As the legal battle over iPhone royalties rages on, Qualcomm recently filed a new suit against Apple, this time seeking to prevent the iPhone maker from manufacturing and selling iPhones in China. Though Qualcomm previously sought to prevent Apple from importing iPhones into the United States, taking steps to hinder the iPhone manufacturing process itself — which mostly occurs in China — clearly represents an escalation between the two companies.
Originally brought to light by Bloomberg, Qualcomm’s latest suit centers on three Qualcomm technologies Apple is allegedly using on the iPhone.
The report reads in part:
Qualcomm’s suits are based on three non-standard essential patents, it said. They cover power management and a touch-screen technology called Force Touch that Apple uses in current iPhones, Qualcomm said. The inventions “are a few examples of the many Qualcomm technologies that Apple uses to improve its devices and increase its profits,” Trimble said.
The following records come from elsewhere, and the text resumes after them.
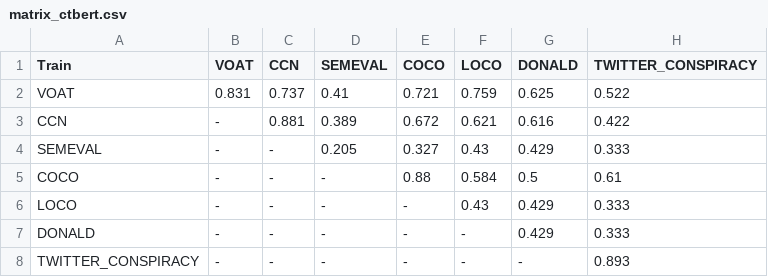
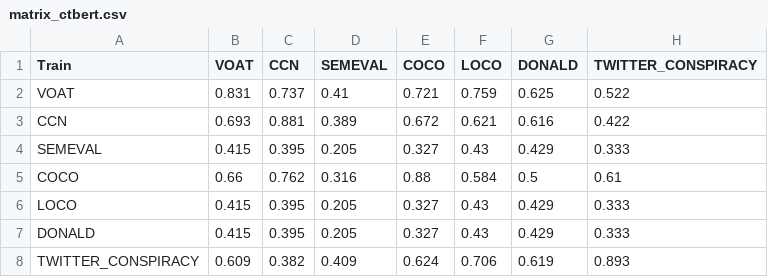
Before and after one commit to oksa-sy/conspiracy_benchmark, a CSV file: reports/metrics/matrix_ctbert.csv, drawn as a sheet.

Commit message:
added CT-BERT cross-domain evaluation full matrix and detailed metrics

```diff
--- a/reports/metrics/matrix_ctbert.csv
+++ b/reports/metrics/matrix_ctbert.csv
@@ -2,7 +2,7 @@ Train,VOAT,CCN,SEMEVAL,COCO,LOCO,DONALD,TWITTER_CONSPIRACY
 VOAT,0.831,0.737,0.41,0.721,0.759,0.625,0.522
-CCN,-,0.881,0.389,0.672,0.621,0.616,0.422
-SEMEVAL,-,-,0.205,0.327,0.43,0.429,0.333
-COCO,-,-,-,0.88,0.584,0.5,0.61
-LOCO,-,-,-,-,0.43,0.429,0.333
-DONALD,-,-,-,-,-,0.429,0.333
-TWITTER_CONSPIRACY,-,-,-,-,-,-,0.893
+CCN,0.693,0.881,0.389,0.672,0.621,0.616,0.422
+SEMEVAL,0.415,0.395,0.205,0.327,0.43,0.429,0.333
+COCO,0.66,0.762,0.316,0.88,0.584,0.5,0.61
+LOCO,0.415,0.395,0.205,0.327,0.43,0.429,0.333
+DONALD,0.415,0.395,0.205,0.327,0.43,0.429,0.333
+TWITTER_CONSPIRACY,0.609,0.382,0.409,0.624,0.706,0.619,0.893
```
Also changed, not shown: 1 other file.
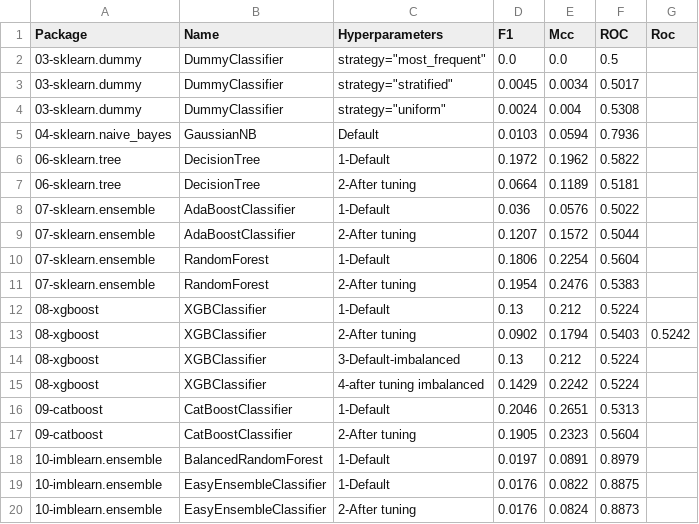
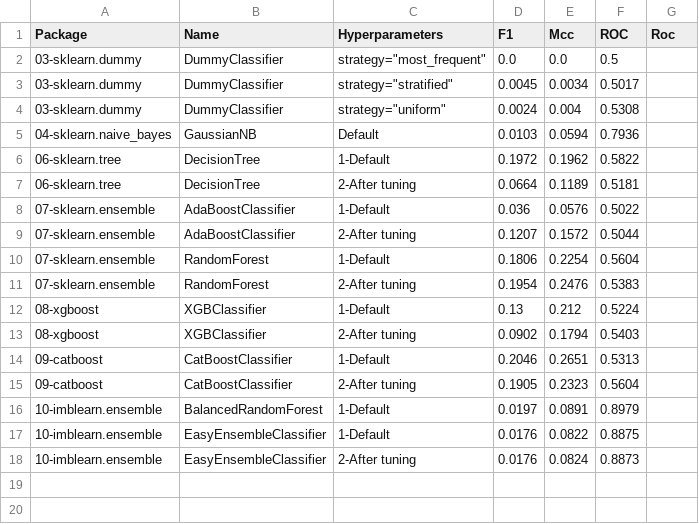
Before and after one commit to franck-benault/creditCardFraudDetection, a CSV file: data/results/PerformanceTest.csv, drawn as a sheet.

Commit message:
[XGBOOST] clean code

```diff
--- a/data/results/PerformanceTest.csv
+++ b/data/results/PerformanceTest.csv
@@ -12,5 +12,3 @@ Package,Name,Hyperparameters,F1,Mcc,ROC,Roc
 08-xgboost,XGBClassifier,1-Default,0.13,0.212,0.5224,
-08-xgboost,XGBClassifier,2-After tuning,0.0902,0.1794,0.5403,0.5242
-08-xgboost,XGBClassifier,3-Default-imbalanced,0.13,0.212,0.5224,
-08-xgboost,XGBClassifier,4-after tuning imbalanced,0.1429,0.2242,0.5224,
+08-xgboost,XGBClassifier,2-After tuning,0.0902,0.1794,0.5403,
 09-catboost,CatBoostClassifier,1-Default,0.2046,0.2651,0.5313,
```
Also changed, not shown: data/results/performanceNextDays.csv, data/results/timeResponse.csv, 2 other files.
As for why Apple and Qualcomm are duking it out in legal venues around the world, it all boils down to simple royalty payments. As it stands now, the royalty payments Apple owes Qualcomm are based off of a percentage of the total cost of a given iPhone model. Apple claims that this type of calculation vastly inflates the monies it owes. Instead, Apple argues that the royalty payments owed to Qualcomm should be based on the actual cost of the technology itself.
As Tim Cook explained during an earnings conference call earlier this year:
The reason that we’re pursuing this is that Qualcomm’s trying to charge Apple a percentage of the total iPhone value. And they do some really great work around standards-essential patents, but it’s one small part of what an iPhone is. It’s not – it has nothing do with the display or the Touch ID or a gazillion other innovations that Apple has done. And so we don’t think that’s right, and so we’re taking a principled stand on it. And we strongly believe we’re in the right, and I’m sure they believe that they are. And that’s what courts are for.
While the case may very well settle, it doesn’t look like either company is poised to back down anytime soon. If anything, we’re seeing quite the opposite, with both Apple and Qualcomm seemingly digging in their heels for what may prove to be a protracted and expensive legal battle.